==== Extracted information

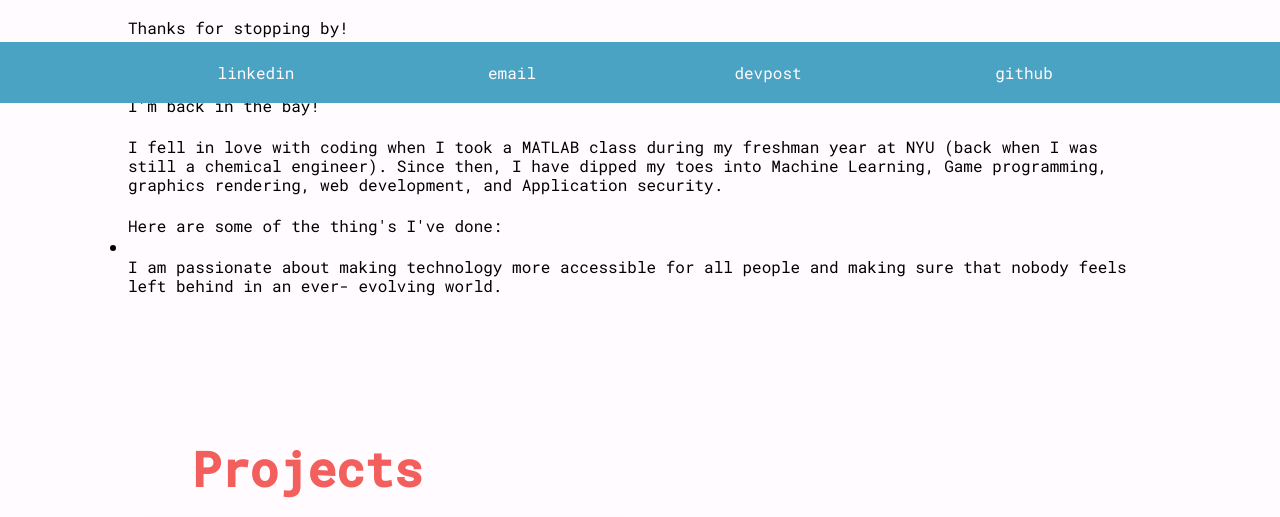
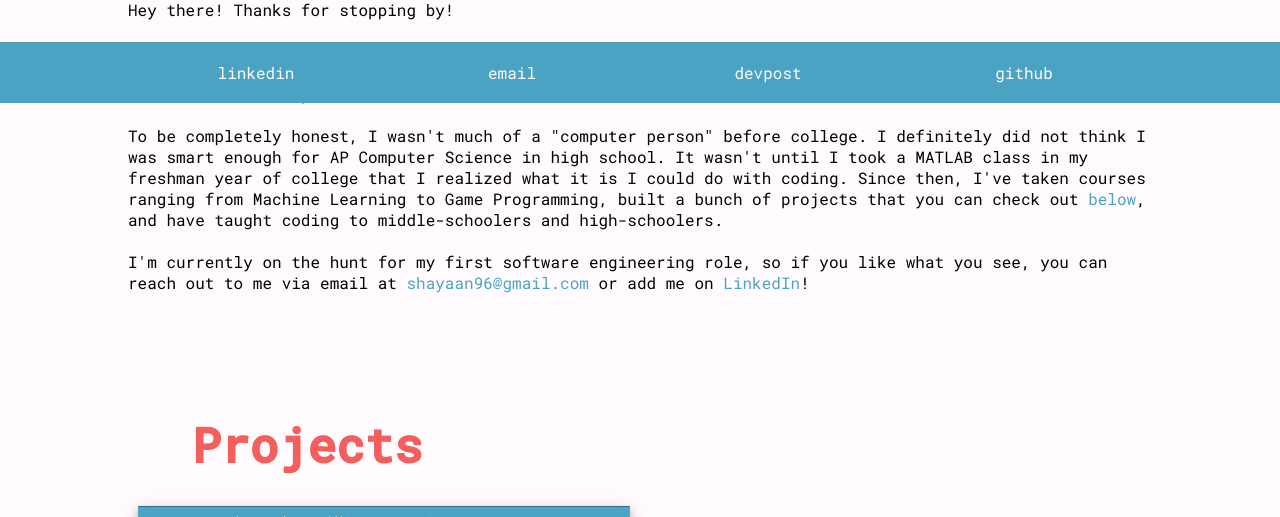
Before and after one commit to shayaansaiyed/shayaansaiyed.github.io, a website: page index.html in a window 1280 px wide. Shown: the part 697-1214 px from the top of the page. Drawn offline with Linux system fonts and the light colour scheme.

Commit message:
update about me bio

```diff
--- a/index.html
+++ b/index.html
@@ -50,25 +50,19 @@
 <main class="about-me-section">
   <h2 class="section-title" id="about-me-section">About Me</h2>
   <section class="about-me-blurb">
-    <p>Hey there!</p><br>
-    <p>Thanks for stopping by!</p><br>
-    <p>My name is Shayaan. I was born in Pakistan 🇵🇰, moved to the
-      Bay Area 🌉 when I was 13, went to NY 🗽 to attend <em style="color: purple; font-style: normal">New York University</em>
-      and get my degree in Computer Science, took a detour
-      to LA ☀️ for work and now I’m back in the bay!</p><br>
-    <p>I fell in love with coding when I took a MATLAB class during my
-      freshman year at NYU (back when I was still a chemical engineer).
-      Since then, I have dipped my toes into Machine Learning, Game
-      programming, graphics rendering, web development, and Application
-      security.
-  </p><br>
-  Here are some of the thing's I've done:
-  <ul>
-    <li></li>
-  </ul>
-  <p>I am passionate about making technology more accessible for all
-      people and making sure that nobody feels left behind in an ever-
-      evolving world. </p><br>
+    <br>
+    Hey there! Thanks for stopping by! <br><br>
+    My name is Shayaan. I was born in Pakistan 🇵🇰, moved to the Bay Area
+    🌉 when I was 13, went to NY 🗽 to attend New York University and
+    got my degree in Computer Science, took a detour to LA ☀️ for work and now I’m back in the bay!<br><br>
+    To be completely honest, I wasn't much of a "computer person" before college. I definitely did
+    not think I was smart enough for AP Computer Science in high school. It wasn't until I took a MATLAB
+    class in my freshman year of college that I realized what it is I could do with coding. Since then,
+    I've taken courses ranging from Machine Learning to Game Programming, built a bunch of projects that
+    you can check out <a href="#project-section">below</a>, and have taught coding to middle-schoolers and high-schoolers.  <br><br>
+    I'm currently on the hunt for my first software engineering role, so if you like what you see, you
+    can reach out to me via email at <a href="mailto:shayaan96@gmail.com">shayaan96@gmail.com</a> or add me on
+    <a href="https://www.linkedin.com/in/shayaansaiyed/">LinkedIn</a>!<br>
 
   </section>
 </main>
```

========

» **Try it**
If an entry contains a picture, omit it; restate everything else word for word.

» **Solution for this exercise**
Before and after one commit to shayaansaiyed/shayaansaiyed.github.io, a website: page index.html in a window 1280 px wide. Shown: the part 697-1214 px from the top of the page. Drawn offline with Linux system fonts and the light colour scheme.

Commit message:
update about me bio

```diff
--- a/index.html
+++ b/index.html
@@ -50,25 +50,19 @@
 <main class="about-me-section">
   <h2 class="section-title" id="about-me-section">About Me</h2>
   <section class="about-me-blurb">
-    <p>Hey there!</p><br>
-    <p>Thanks for stopping by!</p><br>
-    <p>My name is Shayaan. I was born in Pakistan 🇵🇰, moved to the
-      Bay Area 🌉 when I was 13, went to NY 🗽 to attend <em style="color: purple; font-style: normal">New York University</em>
-      and get my degree in Computer Science, took a detour
-      to LA ☀️ for work and now I’m back in the bay!</p><br>
-    <p>I fell in love with coding when I took a MATLAB class during my
-      freshman year at NYU (back when I was still a chemical engineer).
-      Since then, I have dipped my toes into Machine Learning, Game
-      programming, graphics rendering, web development, and Application
-      security.
-  </p><br>
-  Here are some of the thing's I've done:
-  <ul>
-    <li></li>
-  </ul>
-  <p>I am passionate about making technology more accessible for all
-      people and making sure that nobody feels left behind in an ever-
-      evolving world. </p><br>
+    <br>
+    Hey there! Thanks for stopping by! <br><br>
+    My name is Shayaan. I was born in Pakistan 🇵🇰, moved to the Bay Area
+    🌉 when I was 13, went to NY 🗽 to attend New York University and
+    got my degree in Computer Science, took a detour to LA ☀️ for work and now I’m back in the bay!<br><br>
+    To be completely honest, I wasn't much of a "computer person" before college. I definitely did
+    not think I was smart enough for AP Computer Science in high school. It wasn't until I took a MATLAB
+    class in my freshman year of college that I realized what it is I could do with coding. Since then,
+    I've taken courses ranging from Machine Learning to Game Programming, built a bunch of projects that
+    you can check out <a href="#project-section">below</a>, and have taught coding to middle-schoolers and high-schoolers.  <br><br>
+    I'm currently on the hunt for my first software engineering role, so if you like what you see, you
+    can reach out to me via email at <a href="mailto:shayaan96@gmail.com">shayaan96@gmail.com</a> or add me on
+    <a href="https://www.linkedin.com/in/shayaansaiyed/">LinkedIn</a>!<br>
 
   </section>
 </main>
```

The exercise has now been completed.